It seemed like the first painting I posted (Aerie Worshippers), the collectors were keen to see the object finished rather than cropped close. Here is a shot in the frame.  In fact my final photo didn't look nearly as good as it does in person.  I'm still trying to figure out the best-practices for photographing art, and images that have alot of darks and red tones are particularly problematic.  Its very difficult to do these in oils and learn at the same time, as I essentially have to accept a lower standard of quality for the print image due to all these factors.  Going back to digital art is very compellling...


16x20" oil on panel


Thursday, January 16, 2014

First Magic Card illustration in oils: Aerie Worshippers

Just Spoiled for the next Magic set is my first oil-painted card

There is always a bit of trepidation and lack of knowledge of end-results when doing something the first time.  This being my first Magic card oil, I had to guess what size of painting would work to have enough space to render the faces properly and have the right scale for the image and its reduction to tiny card-size.  I went with a fairly large 18X24" format as I thought the subject lended itself to a large, aesthetic painting good for wall decoration and future appreciation outside of the game application.  Not too happy they cropped it in closer, but I guess that underscores why its nice to have originals.

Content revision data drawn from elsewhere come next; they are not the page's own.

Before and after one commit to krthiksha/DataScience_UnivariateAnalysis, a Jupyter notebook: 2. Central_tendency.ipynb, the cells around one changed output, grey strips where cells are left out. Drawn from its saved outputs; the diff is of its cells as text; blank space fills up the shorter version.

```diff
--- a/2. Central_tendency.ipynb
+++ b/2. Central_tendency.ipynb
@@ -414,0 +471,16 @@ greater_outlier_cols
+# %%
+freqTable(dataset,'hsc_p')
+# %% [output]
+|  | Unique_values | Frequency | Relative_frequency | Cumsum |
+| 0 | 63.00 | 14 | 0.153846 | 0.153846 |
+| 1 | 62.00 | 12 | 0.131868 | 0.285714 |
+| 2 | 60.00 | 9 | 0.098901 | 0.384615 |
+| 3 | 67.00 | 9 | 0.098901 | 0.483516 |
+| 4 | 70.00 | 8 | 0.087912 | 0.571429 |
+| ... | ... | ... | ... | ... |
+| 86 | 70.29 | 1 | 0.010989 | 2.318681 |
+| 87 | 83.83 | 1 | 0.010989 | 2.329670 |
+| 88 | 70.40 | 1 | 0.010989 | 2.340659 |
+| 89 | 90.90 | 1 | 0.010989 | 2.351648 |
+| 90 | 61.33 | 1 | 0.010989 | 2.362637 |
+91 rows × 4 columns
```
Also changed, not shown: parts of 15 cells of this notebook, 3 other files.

A year ago when I did this I was struggling with getting a good surface, free of priming brushstroke-marks and smooth with some tooth.  I experimented by gessoing my panel and dabbing with a sponge to create a slight stipple and then sanding on top.  I achieved a fine texture that worked well, but have since found pre-primed boards that are the same thing but even better. (and no work!)



After printing out the drawing I rub charcoal to the back and trace over the lines.


The transfer to the board is a bit ugly as the lines migrate and lose their smoothness.  I prefer this extra step to my early process of mounting paper to the panel with clear gesso, as its more archival and won't warp the panel.

I mix a few tints of raw umber acrylic and go over the transferred lines to get a drawing on the board that will be strong and visible as I paint.


Acrylic washes tint the linework and put the whole painting in the right contexts so that I can paint one object at a time, visualizing the final effect from the start.


Painting from back to front, rendering each area at a time...



The final painting is completed and properly photographed...